There are many seasoning and ingredient variations depending on the region and household. The editorial staff at SHUN GATE has replicated imoni from various regions using typical ingredients. Let us introduce them to you.

Miyagi's imoni


In addition to taro, pork, and konjac, Miyagi’s imoni is often packed with many vegetables. You can add carrots, burdock root, daikon radish, green onion, as desired. The taste resembles pork miso soup, as miso is used. It is a hearty dish with many ingredients, so it can be a meal in itself.



Miyagi's imoni

Yamagata's imoni


Yamagata’s imoni, often compared to Miyagi’s imoni, is a soy sauce-based hot pot with beef. It basically consists of taro, beef, konjac, and green onions. It has a full-bodied flavor and is delicious as an imoni curry, with curry roux added at the end of the meal.

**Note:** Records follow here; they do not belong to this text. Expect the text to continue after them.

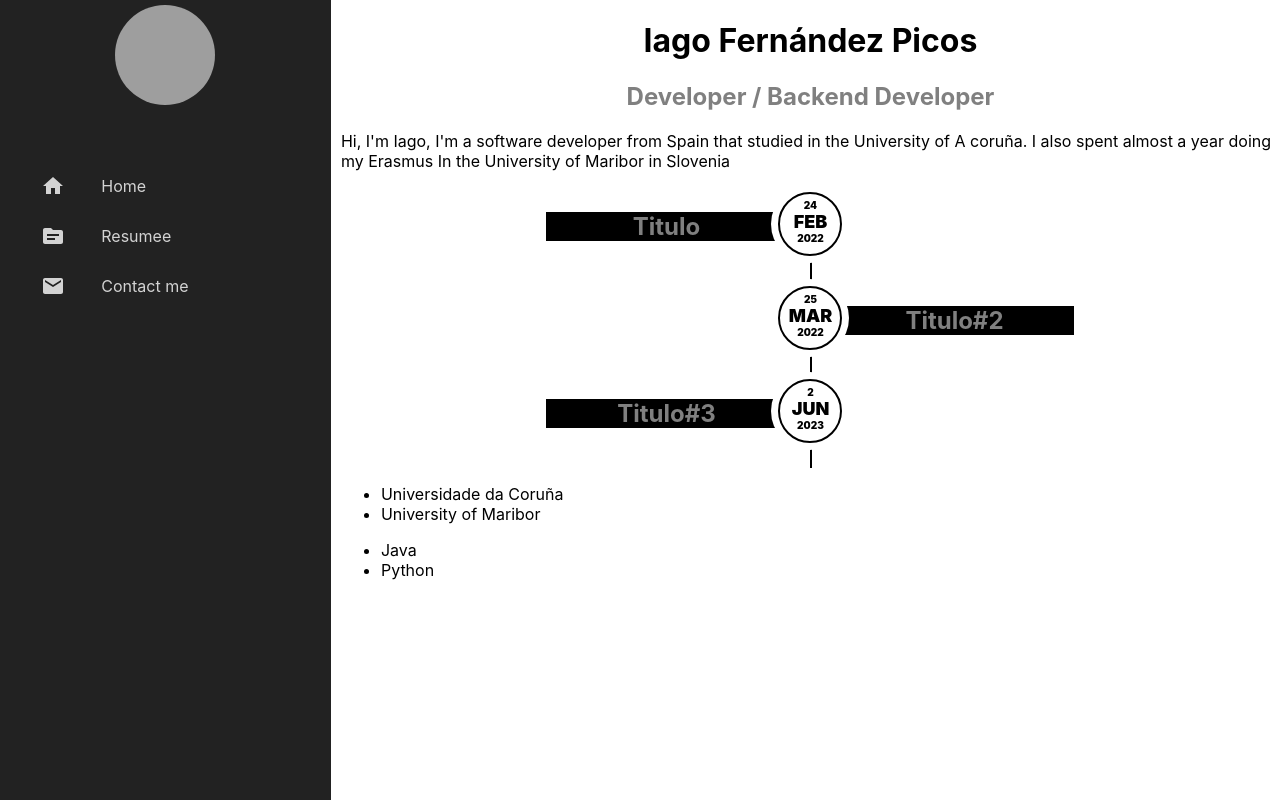
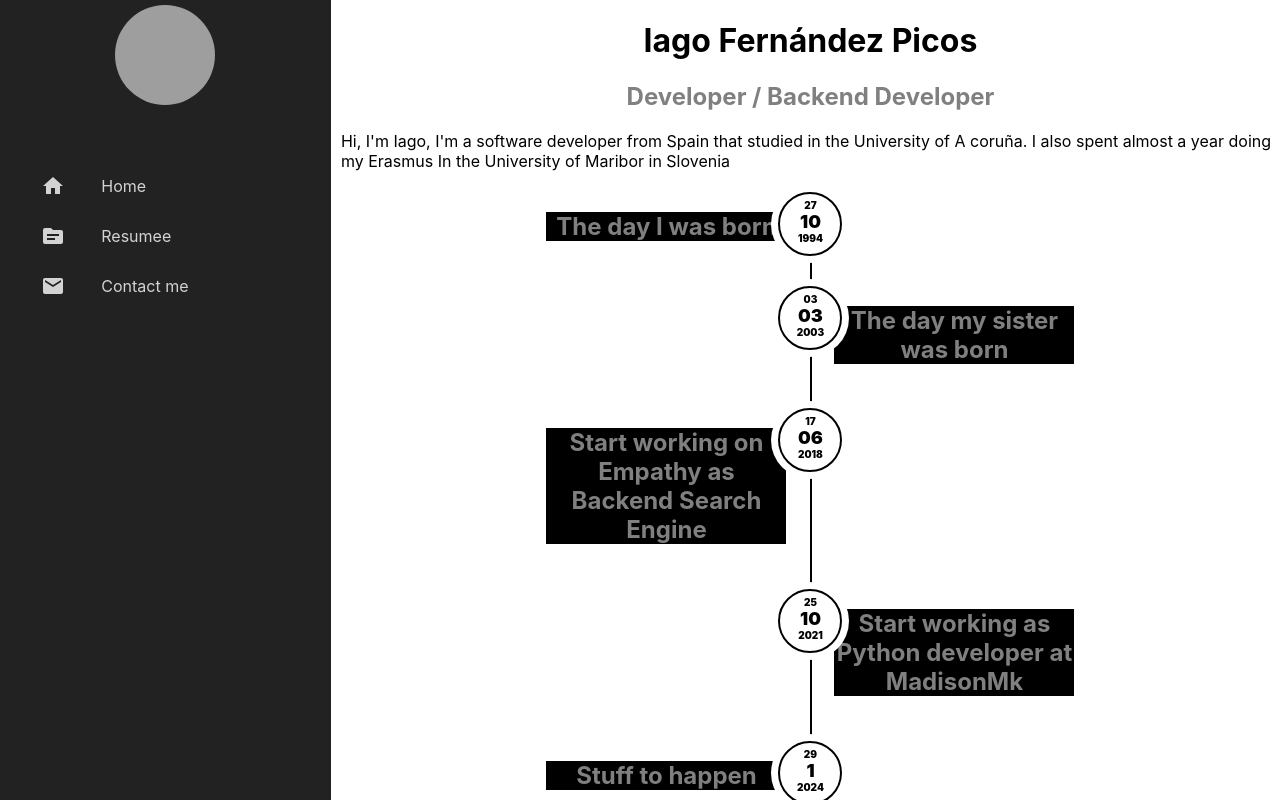
Before and after one commit to iagopicos/curriculum, a React (Create React App) app: page / in a window 1280 px wide. Shown: the top 800 px of the page. Built offline with nearby package versions, Linux system fonts and the light colour scheme; grey boxes are pictures that could not be loaded.

Commit message:
WIP Changes to TimelineComponent, changes for better practises in the future

```diff
--- a/src/Home/Home.tsx
+++ b/src/Home/Home.tsx
@@ -1,4 +1,5 @@
-import Timeline from "../Timeline/Timeline";
+import {Timeline} from "../Timeline/Timeline";
+import { TIMELINE_DATA } from "../example-timeline";
 
 export default function Home() {
   return (
@@ -16,7 +17,7 @@ export default function Home() {
 
         </p>
       </div>
-      <Timeline />
+      <Timeline/>
       <div className='home-content'>
         <ul className="education">
           <li>Universidade da Coruña</li>
@@ -26,6 +27,7 @@ export default function Home() {
           <li>Java</li>
           <li>Python</li>
         </ul>
+
       </div>
     </>
   );
--- a/src/Timeline/Timeline.scss
+++ b/src/Timeline/Timeline.scss
@@ -75,7 +75,6 @@
         top: 20px;
         right: -5px;
         width: 10px;
-        -webkit-transform: rotate(-45deg);
         left: -5px;
       }
     }
--- a/src/Timeline/Timeline.tsx
+++ b/src/Timeline/Timeline.tsx
@@ -1,37 +1,28 @@
 import './Timeline.scss'
-export default function Timeline() {
+import { TIMELINE_DATA } from '../example-timeline'
+
+function formatTimelineDate(dateString: string): JSX.Element  {
+  const [day, month, year] = dateString.split('-');
+
+  return (
+    <span className='tm-date'>
+      <span className='tm-day'>{day}</span>
+      <span className='tm-month'>{month}</span>
+      <span className='tm-year'>{year}</span>
+    </span>);
+};
+export const Timeline = () => {
   return (
     <div className='timeline'>
-      <div className='tm-card'>
-        <div className='tm-title'>
-          <h2> Titulo</h2>
+      {TIMELINE_DATA.map((card) =>
+        <div className='tm-card'>
+          <div className='tm-title'>
+            <h2>{card.title}</h2>
+          </div>
+            {formatTimelineDate(card.date)}
         </div>
-        <span className='tm-date'>
-          <span className='tm-day'>24</span>
-          <span className='tm-month'>FEB</span>
-          <span className='tm-year'>2022</span>
-        </span>
-      </div>
-      <div className='tm-card'>
-        <div className='tm-title'>
-          <h2> Titulo#2</h2>
-        </div>
-        <span className='tm-date'>
-          <span className='tm-day'>25</span>
-          <span className='tm-month'>MAR</span>
-          <span className='tm-year'>2022</span>
-        </span>
-      </div>
-      <div className='tm-card'>
-        <div className='tm-title'>
-          <h2> Titulo#3</h2>
-        </div>
-        <span className='tm-date'>
-          <span className='tm-day'>2</span>
-          <span className='tm-month'>JUN</span>
-          <span className='tm-year'>2023</span>
-        </span>
-      </div>
+      )
+      }
     </div>
   )
 }
--- /dev/null
+++ b/src/example-timeline.ts
@@ -0,0 +1,22 @@
+export const TIMELINE_DATA=[
+  {
+    "date":"27-10-1994",
+    "title": "The day I was born"
+  },
+  {
+    "date":"03-03-2003",
+    "title": "The day my sister was born"
+  },
+  {
+    "date":"17-06-2018",
+    "title": "Start working on Empathy as Backend Search Engine"
+  },
+  {
+    "date":"25-10-2021",
+    "title": "Start working as Python developer at MadisonMk"
+  },
+  {
+    "date":"29-1-2024",
+    "title": "Stuff to happen"
+  }
+]
```
Also changed, not shown: src/example-timeline.json (deleted, +0 -10 lines).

It also varies between the inland region and the Sea of Japan side. Beef and soy sauce are used mainly in the inland Murayama region, while pork and miso are used in the Shonai region on the Sea of Japan.

Ref: Our Regional Cuisines “Imoni (taro soup), Yamagata Prefecture”

Iwate's imonoko-jiru


Iwate’s Imonoko-jiru is primarily made with taro, chicken, tofu, and root vegetables such as daikon radish, carrots, and burdock root. It is seasoned with a soy sauce-based dashi. It has a lighter flavor compared to Yamagata and Miyagi.

Ref: Our Regional Cuisines “Imonoko-jiru, Iwate Prefecture”

Akita's imonoko-jiru


Akita’s imonoko-jiru is made with taro, chicken, konjac noodles, mushrooms, and water celery. It is either seasoned with miso or soy sauce. Along with kiritanpo, it is a dish that warms the body in Akita during the cold season.

Ref: Our Regional Cuisines “Imonoko-jiru, Akita Prefecture”

Imoni and imonoko-jiru are the soul food of the Tohoku region, richly flavored with autumn produce. How about trying to make them at home?

Photographer : YUTA SUZUKI